BREAK A LEG – The first is the cryptic definition and the second is the straight – it is unlucky to say ‘good luck’ in a theatre to an actor. BREAK A LEG is the alternative.

5d           Branch of physics that could make man do chemistry (14)
THERMODYNAMICS – My favourite clue and a well spotted anagram of MAN DO CHEMISTRY. I did study it for a time and the maths is quite tricky!

6d           Mature writing, perhaps, I compose (5)
RIPEN – A charade of R for ‘Writing’ – one of the three R’s in education, Reading, Riting and ‘Rithmetic followed by I PEN for I compose.

7d           Like maestro or diva taking part in recital I announced (7)
ITALIAN – Two Italian words and that definition is hidden (taking part in) the last three words in the clue.

8d           Key part of fight for territory (6)
GROUND – The musical key of G followed by a ROUND, or part of a fight in e.g. boxing.

9d           Supports European at club as adviser without responsibility (4-4,6)
BACK-SEAT-DRIVER – A charade of BACKS (supports) E for European) and DRIVER for a type of golf club.

16d         In royal style, I will upset oldie that’s tired and emotional? (4-5)
WELL-OILED – If I say I will I say I’ll. If the Queen says I well, she actually says WE will or WE’LL. Follow that with OILED, an anagram (upset) of OLDIE.

17d         Piece German edited in English paper (8)
FRAGMENT – An anagram (edited) of GERMAN inside the FT, Financial Times or an English newspaper.

19d         Got out of control in diatribe about carnival site (3,4)
RAN RIOT – A RANT (diatribe) about (or around the outside of) RIO – a popular carnival site.

21d         Forbidding one expression of disgust (7)
GRIMACE – A charade of GRIM (forbidding/stern) and ACE for one.

22d         Businessman taking a lot of interest, making university more secure (6)
USURER – Another charade, this time of U for University and SURER or more secure.

24d         Tax man showing exemplary patience in private meeting (5)
TRYST – A final charade. TRY for tax (as in one’s patience) and then ST – the abb. for a Saint as in the exemplar ‘the patience of a Saint’.

Thanks to Virgilius for a very entertaining puzzle and I’ll see you all tomorrow for last Saturday’s review.

 

 

3 Comments

  1. gazza
    Posted October 9, 2014 at 9:29 am | Permalink

    Another gem from Virgilius – thanks to him and Gnomey. It’s such a pity that relatively few people (compared to the Saturday puzzle) seem to get involved with the Sunday puzzle which is nearly always, IMHO, the best back-pager of the week.

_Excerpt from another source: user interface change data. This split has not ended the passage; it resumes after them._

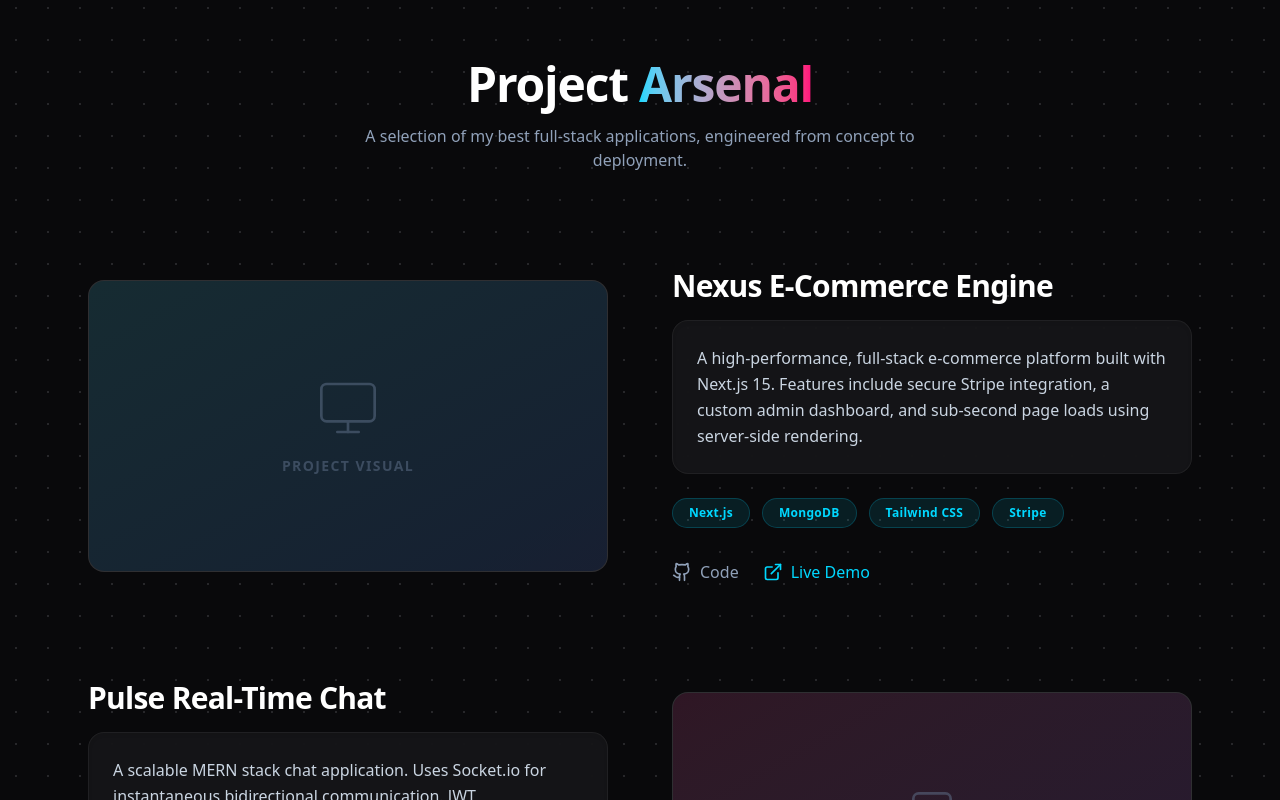
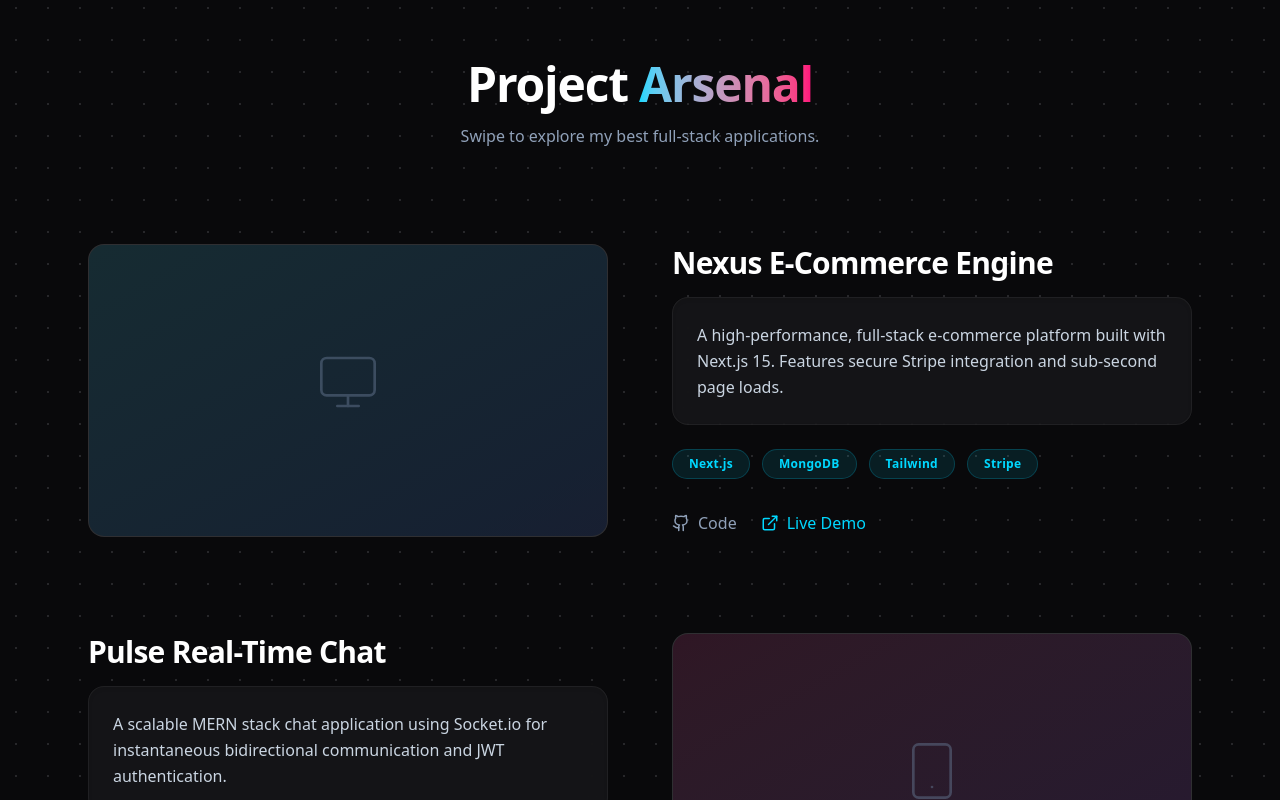
Before and after one commit to itznik/Portfolio, a Next.js app in the folder nikunj-portfolio/: page / in a window 1280 px wide. Shown: the part 2920-3720 px from the top of the page. Built offline with nearby package versions, Linux system fonts and the light colour scheme.

Commit message:
Update Projects.tsx

```diff
--- a/nikunj-portfolio/src/components/Projects.tsx
+++ b/nikunj-portfolio/src/components/Projects.tsx
@@ -3,13 +3,12 @@
 import { motion } from "framer-motion";
 import { Github, ExternalLink, Monitor, Layout, Smartphone } from "lucide-react";
 
-// Placeholder data - you will swap these with your actual MERN/Next.js projects!
 const projects = [
   {
     id: 1,
     title: "Nexus E-Commerce Engine",
-    description: "A high-performance, full-stack e-commerce platform built with Next.js 15. Features include secure Stripe integration, a custom admin dashboard, and sub-second page loads using server-side rendering.",
-    tech: ["Next.js", "MongoDB", "Tailwind CSS", "Stripe"],
+    description: "A high-performance, full-stack e-commerce platform built with Next.js 15. Features secure Stripe integration and sub-second page loads.",
+    tech: ["Next.js", "MongoDB", "Tailwind", "Stripe"],
     github: "#",
     live: "#",
     icon: Monitor,
@@ -18,8 +17,8 @@ const projects = [
   {
     id: 2,
     title: "Pulse Real-Time Chat",
-    description: "A scalable MERN stack chat application. Uses Socket.io for instantaneous bidirectional communication, JWT authentication, and features a sleek, dark-mode-first user interface.",
-    tech: ["React", "Node.js", "Express", "Socket.io"],
+    description: "A scalable MERN stack chat application using Socket.io for instantaneous bidirectional communication and JWT authentication.",
+    tech: ["React", "Node.js", "Socket.io"],
     github: "#",
     live: "#",
     icon: Smartphone,
@@ -28,8 +27,8 @@ const projects = [
   {
     id: 3,
     title: "Vortex Analytics Dashboard",
-    description: "A complex data visualization dashboard for SaaS products. Consumes large datasets via REST APIs and renders interactive charts with fluid animations.",
-    tech: ["MERN Stack", "Framer Motion", "Recharts", "Redux"],
+    description: "Complex data visualization dashboard for SaaS products. Consumes large datasets via REST APIs with fluid animations.",
+    tech: ["MERN Stack", "Framer Motion", "Recharts"],
     github: "#",
     live: "#",
     icon: Layout,
@@ -39,27 +38,20 @@ const projects = [
 
 export default function Projects() {
   return (
-    <section className="relative w-full max-w-6xl mx-auto py-32 px-4 sm:px-6 z-10">
+    <section className="relative w-full max-w-6xl mx-auto py-20 md:py-32 px-0 md:px-6 z-10 overflow-hidden">
 
-      {/* Section Header */}
-      <motion.div
-        initial={{ opacity: 0, y: 30 }}
-        whileInView={{ opacity: 1, y: 0 }}
-        viewport={{ once: true, margin: "-100px" }}
-        className="text-center mb-24 relative z-20"
-      >
+      <div className="text-center mb-12 md:mb-24 px-4">
         <h2 className="text-4xl md:text-5xl font-bold text-white mb-4 tracking-tight">
           Project <span className="text-transparent bg-clip-text bg-gradient-to-r from-brand-cyan to-brand-magenta">Arsenal</span>
         </h2>
-        <p className="text-slate-400 max-w-xl mx-auto">
-          A selection of my best full-stack applications, engineered from concept to deployment.
+        <p className="text-slate-400 max-w-xl mx-auto text-sm md:text-base">
+          Swipe to explore my best full-stack applications.
         </p>
-      </motion.div>
+      </div>
 
-      {/* Projects List */}
-      <div className="flex flex-col gap-24">
+      {/* MOBILE: Horizontal Scroll Snap | DESKTOP: Vertical Stack */}
+      <div className="flex flex-row md:flex-col overflow-x-auto md:overflow-visible snap-x snap-mandatory gap-6 md:gap-24 px-6 md:px-0 pb-12 md:pb-0 no-scrollbar">
         {projects.map((project, index) => {
-          // Alternate the layout direction for desktop
           const isEven = index % 2 === 0;
 
           return (
@@ -69,53 +61,44 @@ export default function Projects() {
               whileInView={{ opacity: 1, y: 0 }}
               viewport={{ once: true, margin: "-100px" }}
               transition={{ duration: 0.7, ease: "easeOut" }}
-              className={`flex flex-col ${isEven ? 'lg:flex-row' : 'lg:flex-row-reverse'} gap-8 lg:gap-16 items-center`}
+              // MOBILE: 85vw width card | DESKTOP: Full width alternating row
+              className={`min-w-[85vw] sm:min-w-[60vw] md:min-w-0 snap-center flex flex-col ${isEven ? 'lg:flex-row' : 'lg:flex-row-reverse'} gap-6 lg:gap-16 items-center`}
             >
 
-              {/* Left Side: The Visual / Image Placeholder */}
               <div className="w-full lg:w-1/2 group">
                 <div className="relative aspect-video rounded-2xl overflow-hidden bg-[#18181B] border border-white/10 shadow-glass transition-all duration-500 group-hover:shadow-neon group-hover:border-brand-cyan/30">
-                  {/* Subtle background glow */}
                   <div className={`absolute inset-0 bg-gradient-to-br ${project.color} opacity-10 group-hover:opacity-20 transition-opacity duration-500`} />
-
-                  {/* Placeholder Icon (Replace this entire div with <Image /> later) */}
                   <div className="absolute inset-0 flex flex-col items-center justify-center text-slate-500 group-hover:text-brand-cyan transition-colors duration-500">
-                    <project.icon size={64} strokeWidth={1} className="mb-4 opacity-50 group-hover:opacity-100 group-hover:scale-110 transition-all duration-500" />
-                    <span className="text-sm tracking-widest uppercase font-semibold opacity-50">Project Visual</span>
+                    <project.icon size={48} strokeWidth={1} className="mb-4 opacity-50 group-hover:opacity-100 group-hover:scale-110 transition-all duration-500 md:w-16 md:h-16" />
                   </div>
                 </div>
               </div>
 
-              {/* Right Side: The Content */}
               <div className="w-full lg:w-1/2 flex flex-col justify-center">
-                <h3 className="text-3xl font-bold text-white mb-4 tracking-tight group-hover:text-brand-cyan transition-colors">
+                <h3 className="text-2xl md:text-3xl font-bold text-white mb-3 md:mb-4 tracking-tight">
                   {project.title}
                 </h3>
 
-                <div className="p-6 rounded-2xl bg-[#18181B]/80 backdrop-blur-md border border-white/5 shadow-inner mb-6 relative z-10">
-                  <p className="text-slate-300 leading-relaxed font-light">
+                <div className="p-5 md:p-6 rounded-2xl bg-[#18181B]/80 backdrop-blur-md border border-white/5 shadow-inner mb-5 md:mb-6">
+                  <p className="text-sm md:text-base text-slate-300 leading-relaxed font-light">
                     {project.description}
                   </p>
                 </div>
 
-                {/* Tech Stack Pills */}
-                <div className="flex flex-wrap gap-3 mb-8">
+                <div className="flex flex-wrap gap-2 md:gap-3 mb-6 md:mb-8">
                   {project.tech.map((tech, i) => (
-                    <span key={i} className="px-4 py-1.5 text-xs font-semibold tracking-wide rounded-full bg-brand-cyan/10 text-brand-cyan border border-brand-cyan/20">
+                    <span key={i} className="px-3 py-1 md:px-4 md:py-1.5 text-[10px] md:text-xs font-semibold tracking-wide rounded-full bg-brand-cyan/10 text-brand-cyan border border-brand-cyan/20">
                       {tech}
                     </span>
                   ))}
                 </div>
 
-                {/* Action Links */}
                 <div className="flex items-center gap-6">
-                  <a href={project.github} className="flex items-center gap-2 text-slate-400 hover:text-white transition-colors group">
-                    <Github size={20} className="group-hover:scale-110 transition-transform" />
-                    <span className="font-medium">Code</span>
+                  <a href={project.github} className="flex items-center gap-2 text-sm md:text-base text-slate-400 hover:text-white transition-colors">
+                    <Github size={18} /> <span className="font-medium">Code</span>
                   </a>
-                  <a href={project.live} className="flex items-center gap-2 text-brand-cyan hover:text-brand-magenta transition-colors group">
-                    <ExternalLink size={20} className="group-hover:scale-110 transition-transform" />
-                    <span className="font-medium">Live Demo</span>
+                  <a href={project.live} className="flex items-center gap-2 text-sm md:text-base text-brand-cyan hover:text-brand-magenta transition-colors">
+                    <ExternalLink size={18} /> <span className="font-medium">Live Demo</span>
                   </a>
                 </div>
               </div>
```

    • spindrift
      Posted October 9, 2014 at 9:59 am | Permalink

      I totally agree – Sunday would not be Sunday without a Virgilius puzzle to solve & now that Winter’s on its way you’ll find me in my study with a large glass of Armagnac to savour while I solve the maestro’s offerings…

    • Rick
      Posted October 9, 2014 at 5:38 pm | Permalink

      Couldn’t agree more. Virgilius is my favourite too – and by the magic of technology delivered to my iPad to accompany the first cup of coffee of the day. Do the Sunday puzzles attract fewer comments because the ST circulation is lower or are people just busy with other things I wonder?